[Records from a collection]
··········
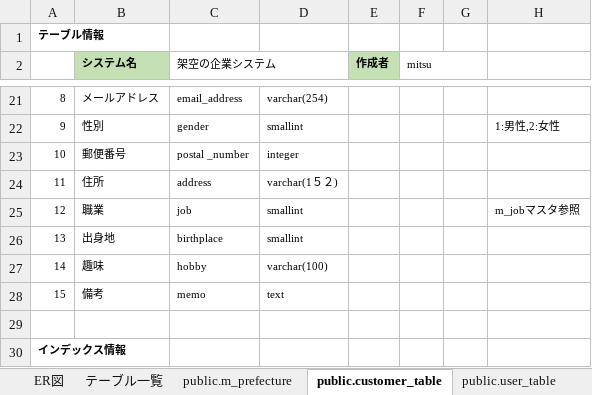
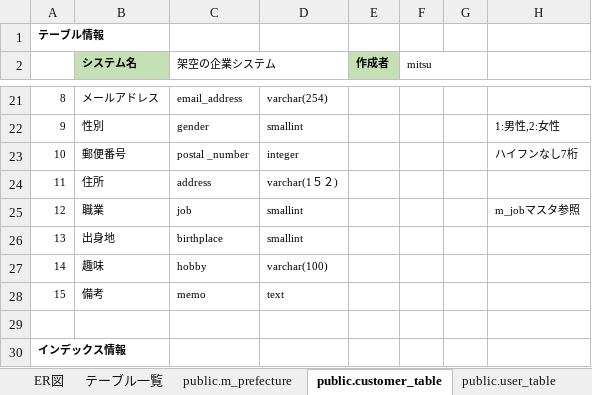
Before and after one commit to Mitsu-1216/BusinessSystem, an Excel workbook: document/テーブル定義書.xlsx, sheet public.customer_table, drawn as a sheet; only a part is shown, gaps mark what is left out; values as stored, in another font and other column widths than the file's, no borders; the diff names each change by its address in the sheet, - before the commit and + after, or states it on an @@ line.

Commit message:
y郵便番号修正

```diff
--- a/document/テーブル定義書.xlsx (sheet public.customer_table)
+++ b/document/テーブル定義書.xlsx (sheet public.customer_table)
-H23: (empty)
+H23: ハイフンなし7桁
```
··········
Your assignment. Set down every entry exactly as it appears, but skip the pictures.

Response.
Before and after one commit to Mitsu-1216/BusinessSystem, an Excel workbook: document/テーブル定義書.xlsx, sheet public.customer_table, drawn as a sheet; only a part is shown, gaps mark what is left out; values as stored, in another font and other column widths than the file's, no borders; the diff names each change by its address in the sheet, - before the commit and + after, or states it on an @@ line.

Commit message:
y郵便番号修正

```diff
--- a/document/テーブル定義書.xlsx (sheet public.customer_table)
+++ b/document/テーブル定義書.xlsx (sheet public.customer_table)
-H23: (empty)
+H23: ハイフンなし7桁
```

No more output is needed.